- [EXTRACTED MATERIAL]:
※ ※ ※
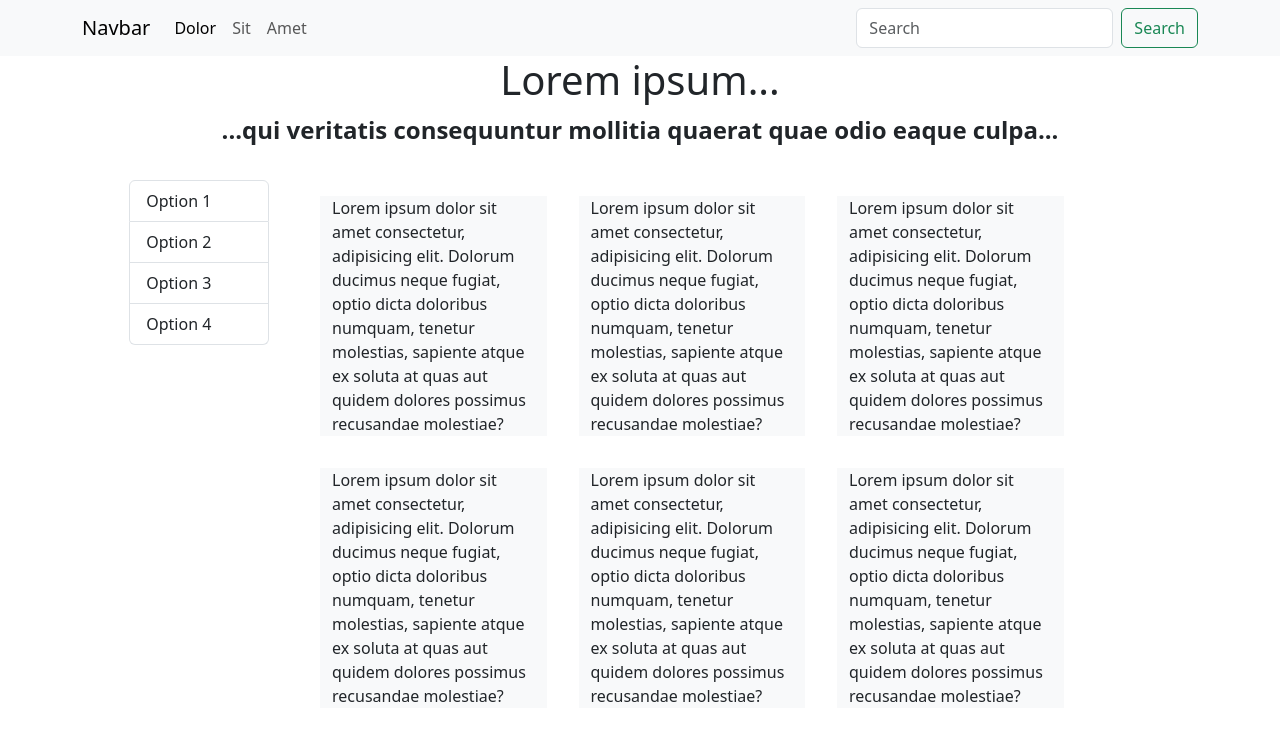
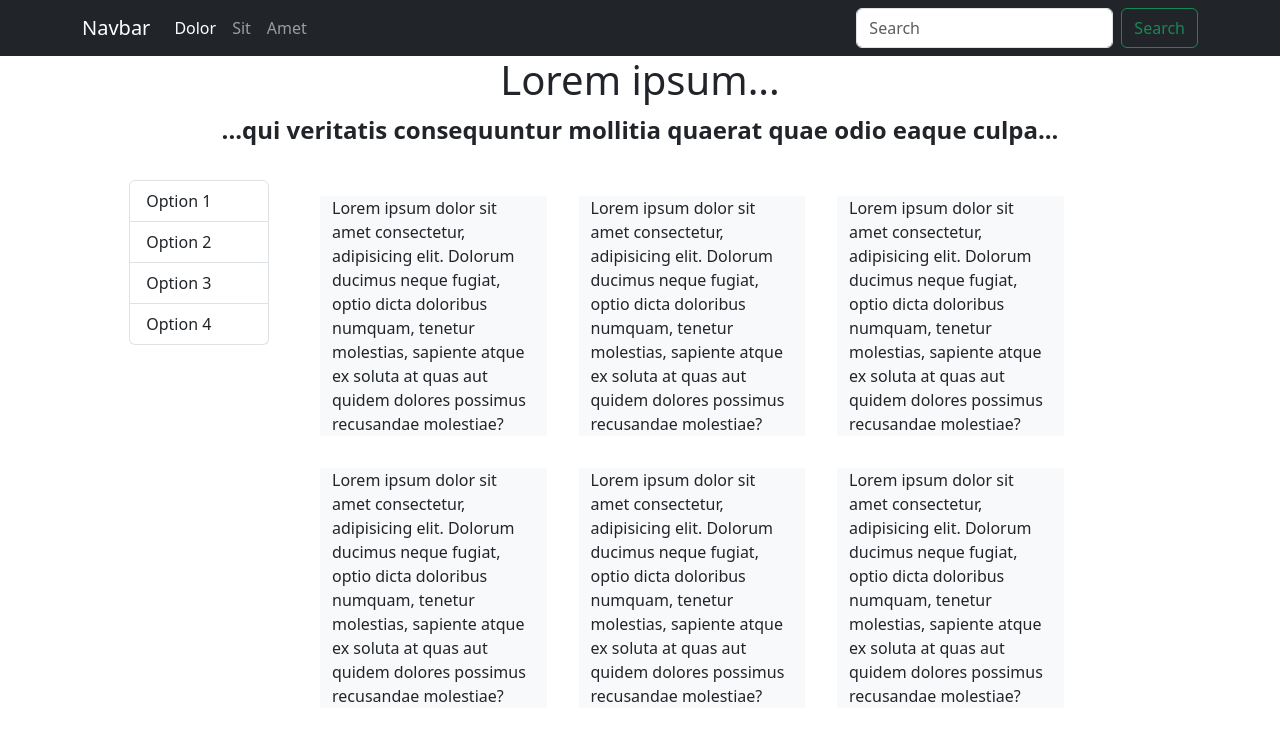
Before and after one commit to ghm7/Actividad-14.1, a plain HTML site: page index.html in a window 1280 px wide. Shown: the top 737 px of the page. Drawn offline with Linux system fonts and the light colour scheme.

Commit message:
Change navbar color

```diff
--- a/index.html
+++ b/index.html
@@ -12,9 +12,9 @@
   </head>
   <body>
     <main>
-      <nav class="navbar navbar-expand-lg bg-body-tertiary">
+      <nav class="navbar navbar-expand-lg navbar-dark bg-dark">
         <div class="container">
-          <a class="navbar-brand" href="#">Navbar</a>
+          <a class="navbar-brand text-white" href="#">Navbar</a>
           <button
             class="navbar-toggler"
             type="button"
```
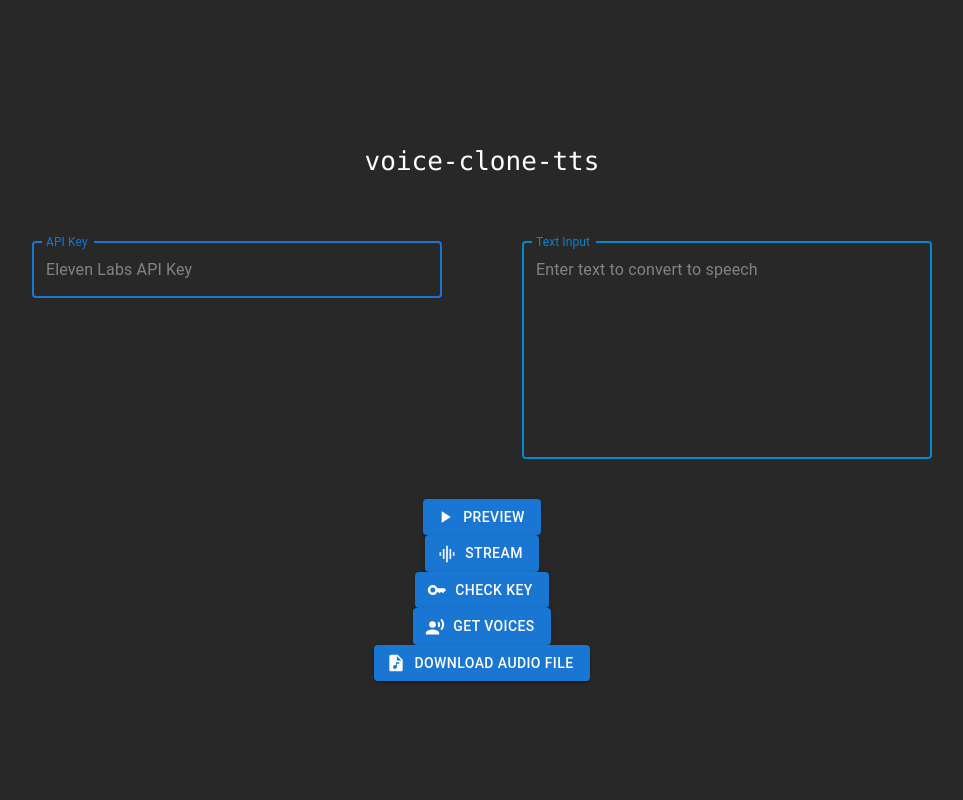
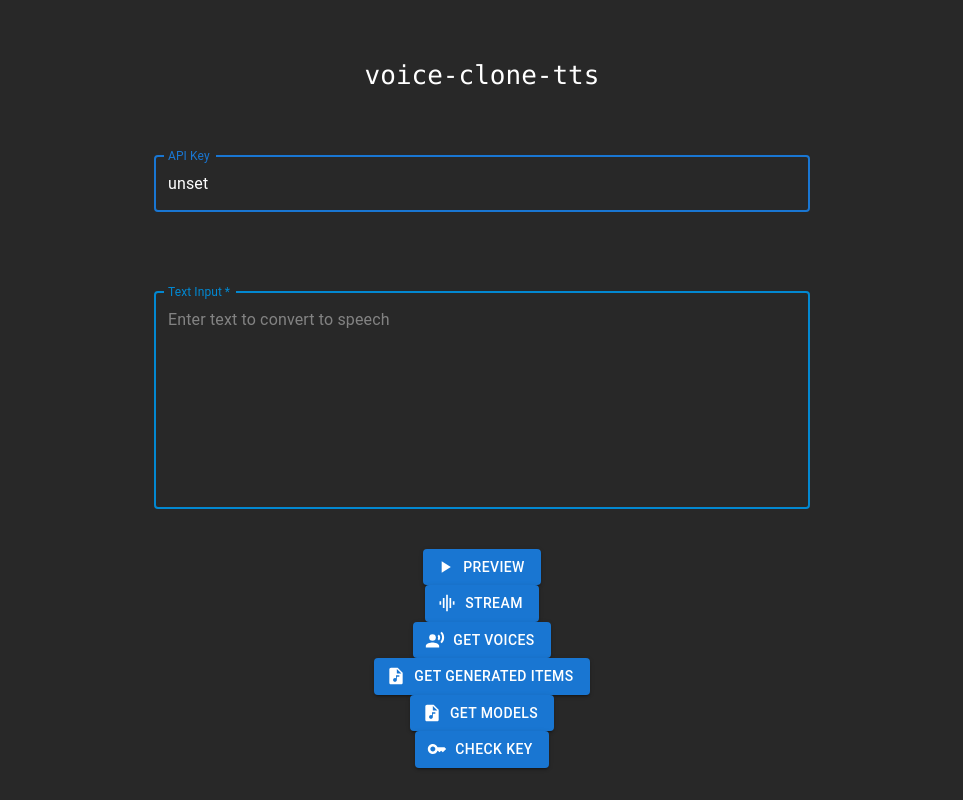
Before and after one commit to cheehieu/voice-clone-tts, a React (Create React App) app: page / in a window 1280 px wide. Shown: the whole page, without its empty margins (158-1121 px from the left). Built offline with nearby package versions, Linux system fonts and the light colour scheme; no server answers.

Commit message:
Remove other API keys, default to free key and voices

```diff
--- a/src/App.tsx
+++ b/src/App.tsx
@@ -10,22 +10,23 @@ import RecordVoiceOverIcon from "@mui/icons-material/RecordVoiceOver";
 import "./App.css";
 import {
   getGeneratedItems,
+  getModels,
   getVoices,
   textToSpeech,
   textToSpeechStream,
 } from "./voice-api";
 
-// Add separate textfield for API key
+// Add voice select
+// Add voice settings
+// Add history view with playback and delete
 
 function App() {
   const [textInput, setTextInput] = useState<string>("");
-  const [elevenLabsApiKey, setElevenLabsApiKey] = useState<string>("");
+  const [elevenLabsApiKey, setElevenLabsApiKey] = useState<string>(
+    process.env.REACT_APP_ELEVENLABS_API_KEY_FREE ?? ""
+  );
 
-  const apiKey = elevenLabsApiKey
-    ? elevenLabsApiKey
-    : process.env.REACT_APP_ELEVENLABS_API_KEY_FREE
-    ? process.env.REACT_APP_ELEVENLABS_API_KEY_FREE
-    : "no key found";
+  const apiKey = elevenLabsApiKey;
 
   return (
     <div className="App">
@@ -36,7 +37,7 @@ function App() {
         <Box
           component="form"
           sx={{
-            "& .MuiTextField-root": { m: 5, width: "25ch" },
+            "& .MuiTextField-root": { m: 5, width: "40ch" },
           }}
           noValidate
           autoComplete="off"
@@ -50,12 +51,14 @@ function App() {
               }}
               focused
               label="API Key"
-              placeholder="Eleven Labs API Key"
+              placeholder="Optional: Use your Eleven Labs API key"
               value={elevenLabsApiKey}
               onChange={(event) => {
                 setElevenLabsApiKey(event.target.value);
               }}
             />
+          </div>
+          <div>
             <TextField
               sx={{
                 "& .MuiInputBase-root": {
@@ -64,6 +67,7 @@ function App() {
               }}
               color="info"
               focused
+              required
               label="Text Input"
               multiline
               placeholder="Enter text to convert to speech"
@@ -82,7 +86,7 @@ function App() {
           startIcon={<PlayArrowIcon />}
           onClick={() => {
             alert(`Text Input: ${textInput}`);
-            textToSpeech(apiKey, "eGBjFzfEhvOZOwtVD6wL", textInput);
+            textToSpeech(apiKey, "ZQe5CZNOzWyzPSCn5a3c", textInput);
           }}
         >
           Preview
@@ -92,21 +96,10 @@ function App() {
           variant="contained"
           startIcon={<GraphicEqIcon />}
           onClick={() => {
-            textToSpeechStream(apiKey);
+            textToSpeechStream(apiKey, "ZQe5CZNOzWyzPSCn5a3c", textInput);
           }}
         >
           Stream
-        </Button>
-
-        <Button
-          variant="contained"
-          startIcon={<KeyIcon />}
-          onClick={() => {
-            console.log("process", process.env);
-            console.log("apiKey: ", apiKey);
-          }}
-        >
-          Check Key
         </Button>
 
         <Button
@@ -126,7 +119,28 @@ function App() {
             getGeneratedItems(apiKey);
           }}
         >
-          Download Audio File
+          Get Generated Items
+        </Button>
+
+        <Button
+          variant="contained"
+          startIcon={<AudioFileIcon />}
+          onClick={() => {
+            getModels(apiKey);
+          }}
+        >
+          Get Models
+        </Button>
+
+        <Button
+          variant="contained"
+          startIcon={<KeyIcon />}
+          onClick={() => {
+            console.log("process", process.env);
+            console.log("apiKey: ", apiKey);
+          }}
+        >
+          Check Key
         </Button>
       </header>
     </div>
--- a/src/voice-api.tsx
+++ b/src/voice-api.tsx
@@ -46,18 +46,28 @@ export const textToSpeech = (
     .catch((err) => console.error(err));
 };
 
-export const textToSpeechStream = (apiKey: string) => {
+export const textToSpeechStream = (
+  apiKey: string,
+  voice_id: string,
+  input_text: string,
+  model_id: string = "eleven_turbo_v2",
+  voice_settings: VoiceSettings = {
+    stability: 0.5,
+    similarity_boost: 0.75,
+    style: 0,
+    use_speaker_boost: true,
+  }
+) => {
+  const { stability, similarity_boost, style, use_speaker_boost } =
+    voice_settings;
   const options = {
     method: "POST",
-    headers: {
-      "xi-api-key": apiKey,
-      "Content-Type": "application/json",
-    },
-    body: '{"text":"hey there, this is mack","voice_settings":{"stability":0.5,"similarity_boost":0.75}}',
+    headers: { "xi-api-key": apiKey, "Content-Type": "application/json" },
+    body: `{"text":"${input_text}","model_id":"${model_id}","voice_settings":{"stability":${stability},"similarity_boost":${similarity_boost},"style":${style},"use_speaker_boost":${use_speaker_boost}}}`,
   };
 
   fetch(
-    "https://api.elevenlabs.io/v1/text-to-speech/eGBjFzfEhvOZOwtVD6wL/stream",
+    `https://api.elevenlabs.io/v1/text-to-speech/${voice_id}/stream`,
     options
   )
     // .then((response) => console.log(response))
```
※ ※ ※
- [INSTRUCTIONS FOR THE TASK]:
Write the data above out again exactly, every line of it, and exclude the pictures.

- [OUTPUT BELOW]:
Before and after one commit to ghm7/Actividad-14.1, a plain HTML site: page index.html in a window 1280 px wide. Shown: the top 737 px of the page. Drawn offline with Linux system fonts and the light colour scheme.

Commit message:
Change navbar color

```diff
--- a/index.html
+++ b/index.html
@@ -12,9 +12,9 @@
   </head>
   <body>
     <main>
-      <nav class="navbar navbar-expand-lg bg-body-tertiary">
+      <nav class="navbar navbar-expand-lg navbar-dark bg-dark">
         <div class="container">
-          <a class="navbar-brand" href="#">Navbar</a>
+          <a class="navbar-brand text-white" href="#">Navbar</a>
           <button
             class="navbar-toggler"
             type="button"
```
Before and after one commit to cheehieu/voice-clone-tts, a React (Create React App) app: page / in a window 1280 px wide. Shown: the whole page, without its empty margins (158-1121 px from the left). Built offline with nearby package versions, Linux system fonts and the light colour scheme; no server answers.

Commit message:
Remove other API keys, default to free key and voices

```diff
--- a/src/App.tsx
+++ b/src/App.tsx
@@ -10,22 +10,23 @@ import RecordVoiceOverIcon from "@mui/icons-material/RecordVoiceOver";
 import "./App.css";
 import {
   getGeneratedItems,
+  getModels,
   getVoices,
   textToSpeech,
   textToSpeechStream,
 } from "./voice-api";
 
-// Add separate textfield for API key
+// Add voice select
+// Add voice settings
+// Add history view with playback and delete
 
 function App() {
   const [textInput, setTextInput] = useState<string>("");
-  const [elevenLabsApiKey, setElevenLabsApiKey] = useState<string>("");
+  const [elevenLabsApiKey, setElevenLabsApiKey] = useState<string>(
+    process.env.REACT_APP_ELEVENLABS_API_KEY_FREE ?? ""
+  );
 
-  const apiKey = elevenLabsApiKey
-    ? elevenLabsApiKey
-    : process.env.REACT_APP_ELEVENLABS_API_KEY_FREE
-    ? process.env.REACT_APP_ELEVENLABS_API_KEY_FREE
-    : "no key found";
+  const apiKey = elevenLabsApiKey;
 
   return (
     <div className="App">
@@ -36,7 +37,7 @@ function App() {
         <Box
           component="form"
           sx={{
-            "& .MuiTextField-root": { m: 5, width: "25ch" },
+            "& .MuiTextField-root": { m: 5, width: "40ch" },
           }}
           noValidate
           autoComplete="off"
@@ -50,12 +51,14 @@ function App() {
               }}
               focused
               label="API Key"
-              placeholder="Eleven Labs API Key"
+              placeholder="Optional: Use your Eleven Labs API key"
               value={elevenLabsApiKey}
               onChange={(event) => {
                 setElevenLabsApiKey(event.target.value);
               }}
             />
+          </div>
+          <div>
             <TextField
               sx={{
                 "& .MuiInputBase-root": {
@@ -64,6 +67,7 @@ function App() {
               }}
               color="info"
               focused
+              required
               label="Text Input"
               multiline
               placeholder="Enter text to convert to speech"
@@ -82,7 +86,7 @@ function App() {
           startIcon={<PlayArrowIcon />}
           onClick={() => {
             alert(`Text Input: ${textInput}`);
-            textToSpeech(apiKey, "eGBjFzfEhvOZOwtVD6wL", textInput);
+            textToSpeech(apiKey, "ZQe5CZNOzWyzPSCn5a3c", textInput);
           }}
         >
           Preview
@@ -92,21 +96,10 @@ function App() {
           variant="contained"
           startIcon={<GraphicEqIcon />}
           onClick={() => {
-            textToSpeechStream(apiKey);
+            textToSpeechStream(apiKey, "ZQe5CZNOzWyzPSCn5a3c", textInput);
           }}
         >
           Stream
-        </Button>
-
-        <Button
-          variant="contained"
-          startIcon={<KeyIcon />}
-          onClick={() => {
-            console.log("process", process.env);
-            console.log("apiKey: ", apiKey);
-          }}
-        >
-          Check Key
         </Button>
 
         <Button
@@ -126,7 +119,28 @@ function App() {
             getGeneratedItems(apiKey);
           }}
         >
-          Download Audio File
+          Get Generated Items
+        </Button>
+
+        <Button
+          variant="contained"
+          startIcon={<AudioFileIcon />}
+          onClick={() => {
+            getModels(apiKey);
+          }}
+        >
+          Get Models
+        </Button>
+
+        <Button
+          variant="contained"
+          startIcon={<KeyIcon />}
+          onClick={() => {
+            console.log("process", process.env);
+            console.log("apiKey: ", apiKey);
+          }}
+        >
+          Check Key
         </Button>
       </header>
     </div>
--- a/src/voice-api.tsx
+++ b/src/voice-api.tsx
@@ -46,18 +46,28 @@ export const textToSpeech = (
     .catch((err) => console.error(err));
 };
 
-export const textToSpeechStream = (apiKey: string) => {
+export const textToSpeechStream = (
+  apiKey: string,
+  voice_id: string,
+  input_text: string,
+  model_id: string = "eleven_turbo_v2",
+  voice_settings: VoiceSettings = {
+    stability: 0.5,
+    similarity_boost: 0.75,
+    style: 0,
+    use_speaker_boost: true,
+  }
+) => {
+  const { stability, similarity_boost, style, use_speaker_boost } =
+    voice_settings;
   const options = {
     method: "POST",
-    headers: {
-      "xi-api-key": apiKey,
-      "Content-Type": "application/json",
-    },
-    body: '{"text":"hey there, this is mack","voice_settings":{"stability":0.5,"similarity_boost":0.75}}',
+    headers: { "xi-api-key": apiKey, "Content-Type": "application/json" },
+    body: `{"text":"${input_text}","model_id":"${model_id}","voice_settings":{"stability":${stability},"similarity_boost":${similarity_boost},"style":${style},"use_speaker_boost":${use_speaker_boost}}}`,
   };
 
   fetch(
-    "https://api.elevenlabs.io/v1/text-to-speech/eGBjFzfEhvOZOwtVD6wL/stream",
+    `https://api.elevenlabs.io/v1/text-to-speech/${voice_id}/stream`,
     options
   )
     // .then((response) => console.log(response))
```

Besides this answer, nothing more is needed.